───── Material provided
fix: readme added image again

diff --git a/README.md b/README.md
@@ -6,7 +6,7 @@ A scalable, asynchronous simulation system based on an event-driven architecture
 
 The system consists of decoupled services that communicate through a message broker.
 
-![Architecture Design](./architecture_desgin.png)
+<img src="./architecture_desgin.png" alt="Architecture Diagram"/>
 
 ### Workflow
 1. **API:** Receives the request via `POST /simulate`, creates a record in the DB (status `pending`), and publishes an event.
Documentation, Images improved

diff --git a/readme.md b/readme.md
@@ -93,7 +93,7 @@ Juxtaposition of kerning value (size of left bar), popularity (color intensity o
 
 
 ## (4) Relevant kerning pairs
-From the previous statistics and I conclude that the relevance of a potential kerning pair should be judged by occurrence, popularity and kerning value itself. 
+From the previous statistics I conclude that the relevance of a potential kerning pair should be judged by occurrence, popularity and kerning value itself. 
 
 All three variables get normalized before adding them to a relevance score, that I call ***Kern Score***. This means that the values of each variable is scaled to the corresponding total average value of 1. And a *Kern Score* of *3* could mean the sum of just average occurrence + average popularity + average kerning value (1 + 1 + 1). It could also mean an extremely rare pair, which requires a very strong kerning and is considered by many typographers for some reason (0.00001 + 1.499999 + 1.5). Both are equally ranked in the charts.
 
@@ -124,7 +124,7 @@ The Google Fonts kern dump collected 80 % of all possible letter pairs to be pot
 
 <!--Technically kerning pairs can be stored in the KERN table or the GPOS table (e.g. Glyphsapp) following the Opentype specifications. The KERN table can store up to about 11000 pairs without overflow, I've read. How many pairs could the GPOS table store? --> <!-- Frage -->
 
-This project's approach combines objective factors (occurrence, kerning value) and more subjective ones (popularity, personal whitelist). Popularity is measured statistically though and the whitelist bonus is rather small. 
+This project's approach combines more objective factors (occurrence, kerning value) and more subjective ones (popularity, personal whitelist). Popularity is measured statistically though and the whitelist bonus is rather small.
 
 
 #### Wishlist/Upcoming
──────────
Restate word for word the entries above from the line with "(color intensity o" through the line with "All three variables", inclusive, leaving out everything else.

@@ -93,7 +93,7 @@ Juxtaposition of kerning value (size of left bar), popularity (color intensity o
 
 
 ## (4) Relevant kerning pairs
-From the previous statistics and I conclude that the relevance of a potential kerning pair should be judged by occurrence, popularity and kerning value itself. 
+From the previous statistics I conclude that the relevance of a potential kerning pair should be judged by occurrence, popularity and kerning value itself. 
 
 All three variables get normalized before adding them to a relevance score, that I call ***Kern Score***. This means that the values of each variable is scaled to the corresponding total average value of 1. And a *Kern Score* of *3* could mean the sum of just average occurrence + average popularity + average kerning value (1 + 1 + 1). It could also mean an extremely rare pair, which requires a very strong kerning and is considered by many typographers for some reason (0.00001 + 1.499999 + 1.5). Both are equally ranked in the charts.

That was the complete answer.